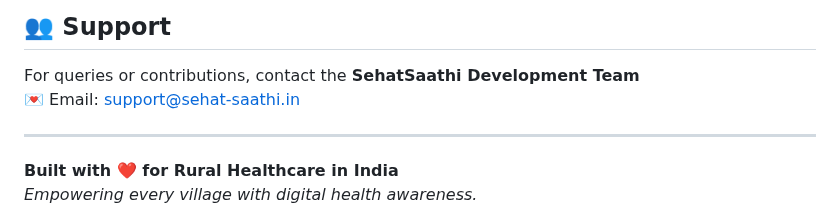
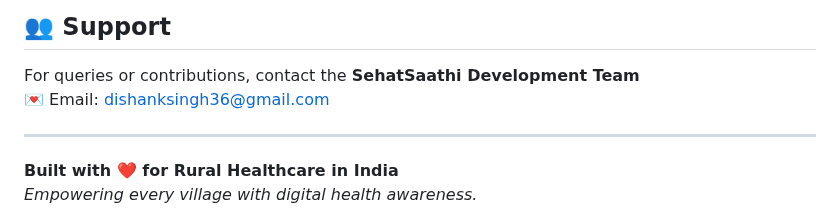
Before and after one commit to GiyuSharma/SehatSathi, a Markdown page: README.md, the part around the change. Rendered like a GitHub page.

Commit message:
Update support email address in README

```diff
--- a/README.md
+++ b/README.md
@@ -290,7 +290,7 @@ console.log(result);
 ## 👥 Support
 
 For queries or contributions, contact the **SehatSaathi Development Team**
-💌 Email: [support@sehat-saathi.in](mailto:support@sehat-saathi.in)
+💌 Email: dishanksingh36@gmail.com
 
 ---
 
```
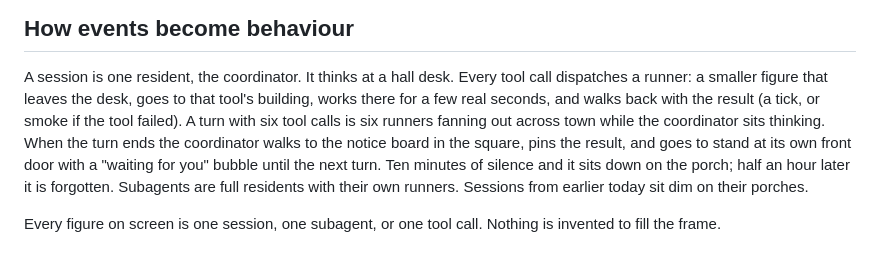
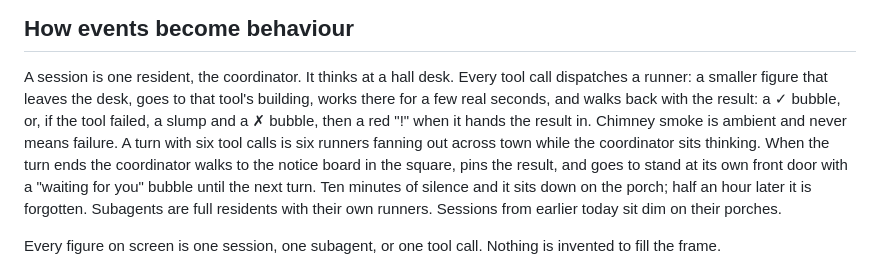
Before and after one commit to adi805/opencrabs-reef, a Markdown page: README.md, the part around the change. GitHub-like rendering.

Commit message:
docs: describe failed tool calls as they render
A failed runner slumps, walks back with a ✗ bubble, and shows a red "!"
at hand-in. Chimney smoke is ambient and never signals failure.

Co-Authored-By: Claude Opus 5.5 <noreply@anthropic.com>

```diff
--- a/README.md
+++ b/README.md
@@ -114,7 +114,9 @@ See [LIVE_BRIDGE.md](LIVE_BRIDGE.md) for the full contract and runbook.
 A session is one resident, the coordinator. It thinks at a hall desk. Every
 tool call dispatches a runner: a smaller figure that leaves the desk, goes to
 that tool's building, works there for a few real seconds, and walks back with
-the result (a tick, or smoke if the tool failed). A turn with six tool calls
+the result: a ✓ bubble, or, if the tool failed, a slump and a ✗ bubble, then a
+red "!" when it hands the result in. Chimney smoke is ambient and never means
+failure. A turn with six tool calls
 is six runners fanning out across town while the coordinator sits thinking.
 When the turn ends the coordinator walks to the notice board in the square,
 pins the result, and goes to stand at its own front door with a "waiting for
```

§ **Problem description**: Once you have located every line with the word "turn" in the material above, list those lines.

§ **Exercise output**:
-the result (a tick, or smoke if the tool failed). A turn with six tool calls
+failure. A turn with six tool calls
 When the turn ends the coordinator walks to the notice board in the square,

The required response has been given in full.